His 2018 “No Place of Exile” was an avant-documentary examination of the life of Jewish Austrian composer/pianist Artur Schnabel, a contemporary of Arnold Schoenberg who also immigrated to America following the rise of the Nazis.

Future projects for Mishory include a documentary adaptation of Daniel Gordis’s “Israel: A Concise History of a Nation Reborn,” to be filmed in Israel next year. He is also to return in December to film a sequence for his project “Mosolov’s Suitcase,” a film in three parts about Ukrainian-Soviet avant-garde composer Alexander Mosolov.

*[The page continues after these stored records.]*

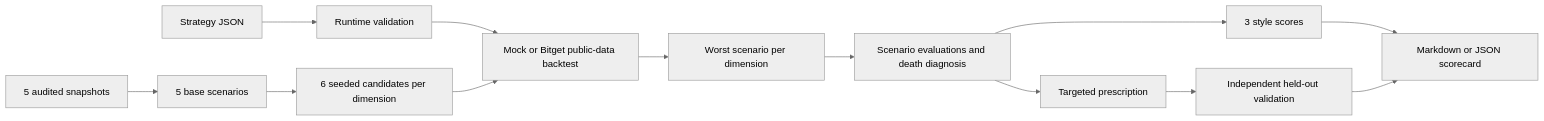
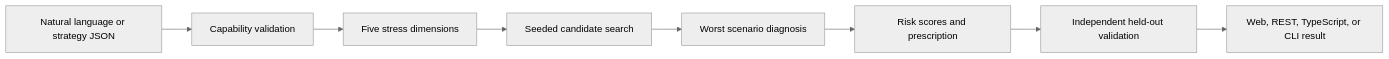
Before and after one commit to jiang4wqy/strategy-doctor: the diagram in README.md, drawn with Mermaid (neutral theme). The commit also changed other lines of this file and 131 other files, not shown here.

````diff
--- a/README.md
+++ b/README.md
@@ -15,15 +18,10 @@
 ```mermaid
 flowchart LR
-  A["Strategy JSON"] --> B["Runtime validation"]
-  S["5 audited snapshots"] --> C["5 base scenarios"]
-  C --> D["6 seeded candidates per dimension"]
-  B --> E["Mock or Bitget public-data backtest"]
-  D --> E
-  E --> F["Worst scenario per dimension"]
-  F --> G["Scenario evaluations and death diagnosis"]
-  G --> H["3 style scores"]
-  G --> I["Targeted prescription"]
-  I --> J["Independent held-out validation"]
-  H --> K["Markdown or JSON scorecard"]
-  J --> K
+  A["Natural language or strategy JSON"] --> B["Capability validation"]
+  B --> C["Five stress dimensions"]
+  C --> D["Seeded candidate search"]
+  D --> E["Worst scenario diagnosis"]
+  E --> F["Risk scores and prescription"]
+  F --> G["Independent held-out validation"]
+  G --> H["Web, REST, TypeScript, or CLI result"]
 ```
````
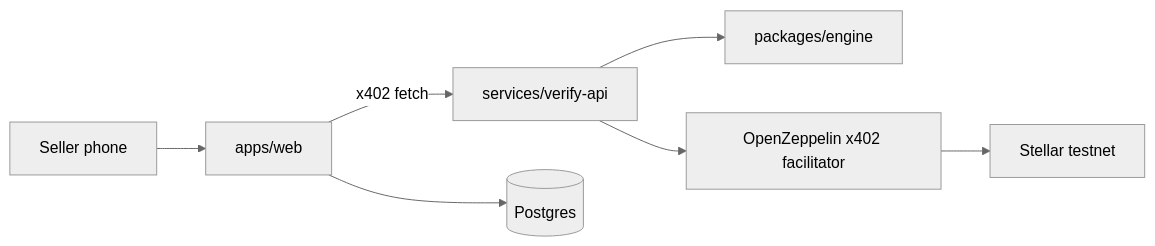
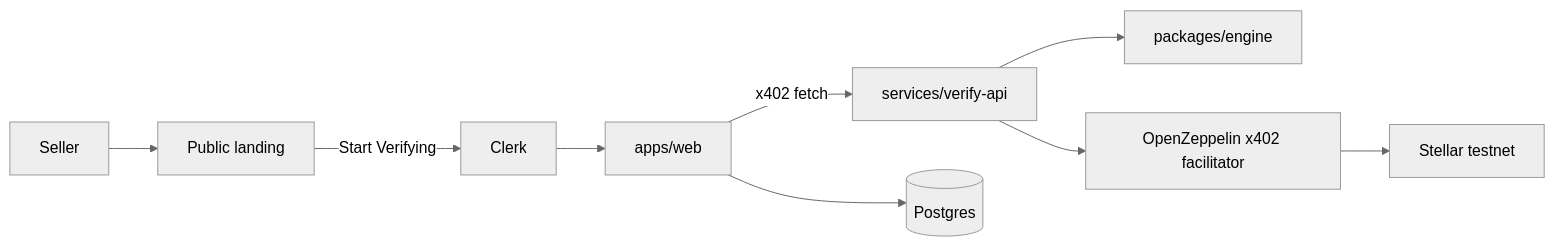
One commit to Nosh-thee-techy/orderverify changed the diagram in README.md. Above: the diagram before and after it, drawn with Mermaid (neutral theme). The commit also changed other lines of this file, not shown here.

Commit message:
Updated the readme to match current flow

````diff
--- a/README.md
+++ b/README.md
@@ -9,9 +21,11 @@
 ```mermaid
 flowchart LR
-  Phone[Seller phone] --> Web[apps/web]
+  Seller[Seller] --> Landing[Public landing]
+  Landing -->|Start Verifying| Clerk[Clerk]
+  Clerk --> Web[apps/web]
   Web -->|x402 fetch| API[services/verify-api]
   API --> Engine[packages/engine]
   API --> Facilitator[OpenZeppelin x402 facilitator]
   Facilitator --> Stellar[Stellar testnet]
   Web --> DB[(Postgres)]
 ```
````
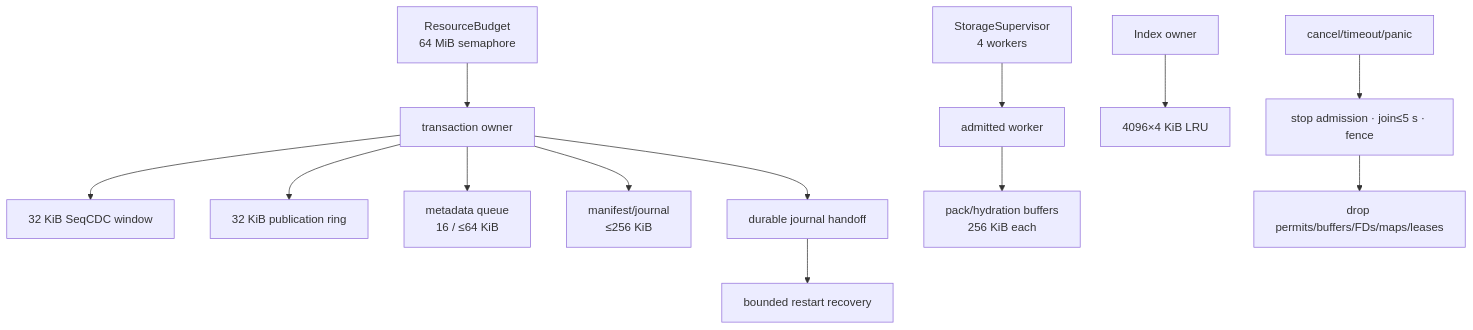
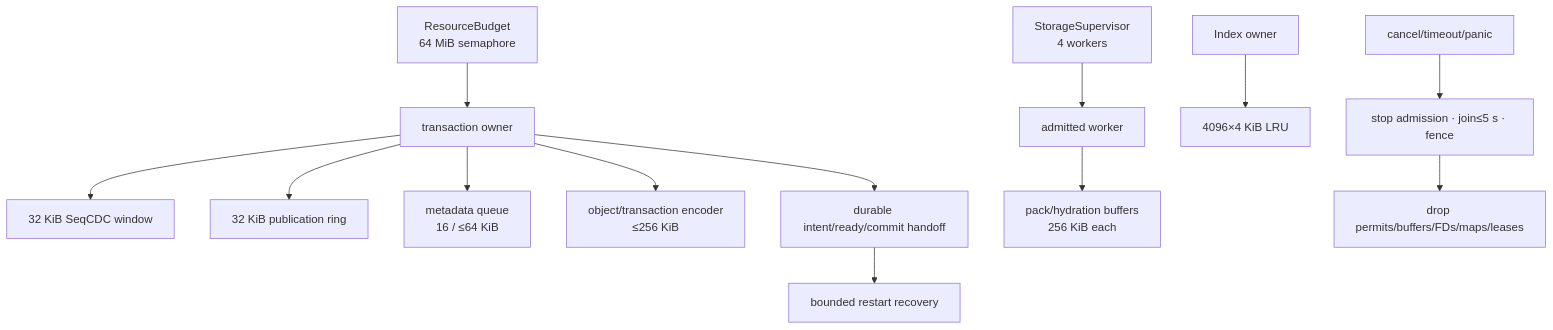
The fifth of 6 diagrams in implementation-plan/2.0 migration/phase 1/implementation/index.md (Ephemeral-AI-Lab/ephemeral-sandbox-docs), drawn with Mermaid before and after one commit. The commit also changed other lines of this file and 35 other files, not shown here.

````diff
--- a/implementation-plan/2.0 migration/phase 1/implementation/index.md
+++ b/implementation-plan/2.0 migration/phase 1/implementation/index.md
@@ -792,15 +889,15 @@
 ```mermaid
 flowchart TB
   SUP["StorageSupervisor<br/>4 workers"] --> W["admitted worker"]
   BUD["ResourceBudget<br/>64 MiB semaphore"] --> TX["transaction owner"]
   TX --> WIN["32 KiB SeqCDC window"]
   TX --> RING["32 KiB publication ring"]
   TX --> META["metadata queue<br/>16 / ≤64 KiB"]
-  TX --> ENC["manifest/journal<br/>≤256 KiB"]
+  TX --> ENC["object/transaction encoder<br/>≤256 KiB"]
   W --> IO["pack/hydration buffers<br/>256 KiB each"]
   IDX["Index owner"] --> CACHE["4096×4 KiB LRU"]
-  TX --> J["durable journal handoff"]
+  TX --> J["durable intent/ready/commit handoff"]
   CANCEL["cancel/timeout/panic"] --> JOIN["stop admission · join≤5 s · fence"]
   JOIN --> REL["drop permits/buffers/FDs/maps/leases"]
   J --> REC["bounded restart recovery"]
 ```
````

“Fioretta” has its Israeli premiere on Sunday, October 8, at the ANU Museum in Tel Aviv. For tickets and information see this link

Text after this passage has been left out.